my favorite recent over-all realization was when david succinctly pointed out that roleplaying games are by football field sized leaps & bounds, the most post-modern pieces of literature. the notion wasn't foreign to me, but he tagged it. all the better that the medium doesn't recognize its post-modernity. once upon a time my favorite fun-fact about roleplaying books were their ridiculous value, per use. how many times have i consulted page 135 of the dungeon master's guide to check on theoretical character wealth? sure the books cost twice the price of a novel, but judged by the amount of use? a steal. the thing is, i've gotten away from that, with my recent sub-realization that roleplaying books, as books, can just be purchased & enjoyed without even really an inkling of a idea that you might actually play it.
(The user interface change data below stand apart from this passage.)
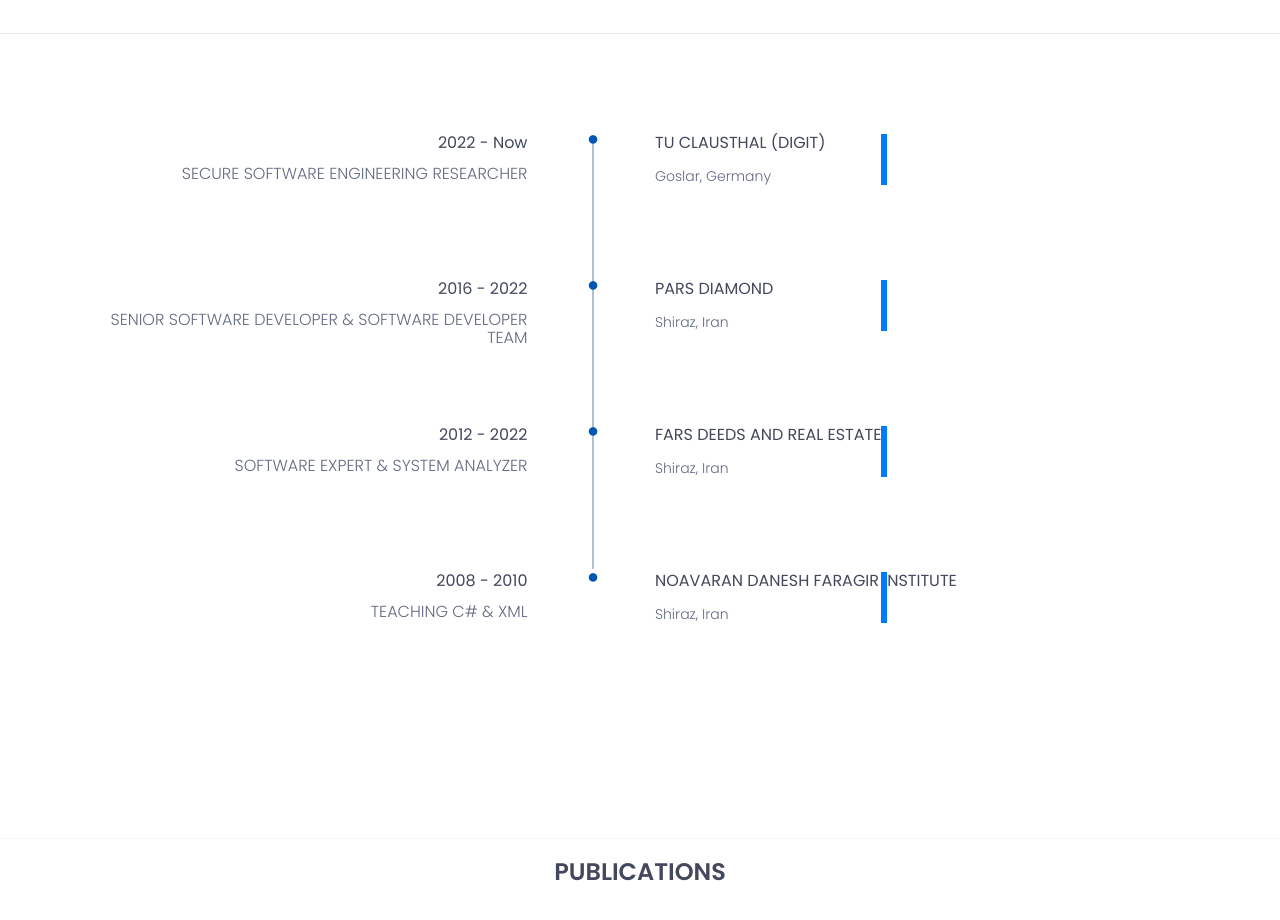
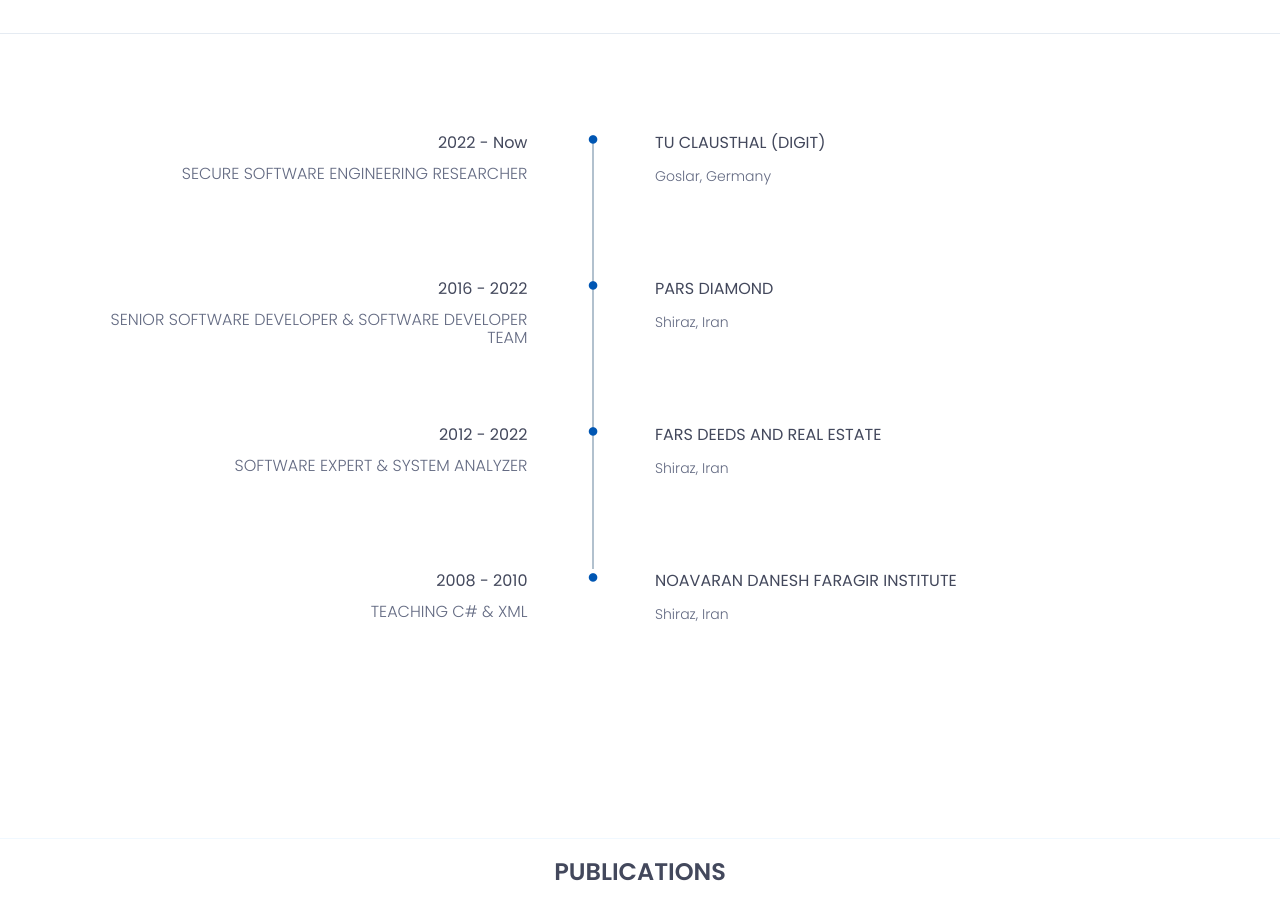
Before and after one commit to EhsanFir/EhsanFir.github.io, a plain HTML site: page index.html in a window 1280 px wide. Shown: the part 1780-2700 px from the top of the page. Drawn offline with nearby package versions, Linux system fonts and the light colour scheme.

Commit message:
Update style.css

```diff
--- a/assets/css/style.css
+++ b/assets/css/style.css
@@ -926,7 +926,7 @@
         content: '';
         position: absolute;
         width: 6px;
-        background-color: #007BFF;
+
         top: 0;
         bottom: 0;
         left: 50%;
```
the book i've really enjoyed this past week has been promethean: the created, which is white wolf's "new" world of darkness most recent core book. first, it is interesting that they seem to have devised a better core book strategy: while they are supporting three lines full-on (vampires, werewolves, & mages) they are also putting out "limited" lines (of which the next is changeling: the lost, so colour me excited). given wraith: the oblivion & changeling: the dreaming loyal fan base but rotten sales, i can only applaud the acumen of the sales team. some of the nooks & crannys of the "old" world of darkness, like mummy, the risen, whatever, had some really good stuff, but not exactly the legs to stand on. the new limited series idea is a great place to put that hachet. i'm excited, frankly.
one of the reasons i like this promethean game so much is that it posits a mythological link where there isn't one, but completely sells it. the premise of the game is that you play an artificially created form of life, of which there are five known ilk, each of which take after a progenitor: frankenstein, osiris, galetia, the golem, & some siberian guy named ulgan (though the alternative origin for that lineage, orpheus, is much better i think). forging a link between the golem & frankenstein is old hat, but connecting the mummy in there is a stroke of genius, & then tossing in poor pygmalion? fits just right. i am a little bummed by the golem & galetia being corpses, misremembered by legend, but the solution to that leads to the other thing about the game that fascinates me. sure, the golem & galetia are corpses, but the major thematic element of the book is alchemy, so when you say golems are aligned with the element of earth & galetiads are air, it really means something. the ties to alchemy extend not just to the backstore & to the powers available to the created, but to the over-all flavor & to the heavy-handed moral goal that all white wolf games must have. yes, the old lead into gold adage is symbolic for spiritual purification; in the case of the created, they want to alchemically refine themselves a soul.
ah, the white wolf system. so simple, so alluring. once upon a time the late great kingtycoon wanted me to run a fantasy setting with the world of darkness rules, & i think sometimes he may have been right. the real reasons i havn't done so are two-fold. first, white wolf just doesn't support people very well. you can't be just a guy, but then really, but 12th level, how many dnd characters arn't wizards? even my mostly-mundane players in my low-magic setting are warlocks of no mean caliber. the second issue is just one of every dungeon master's fantasy that his intricate setting will one day see print, which is not all that crazy given the open game license. i really need to conquer lethargy & fear of rejection, speaking of, & submit something to dragon.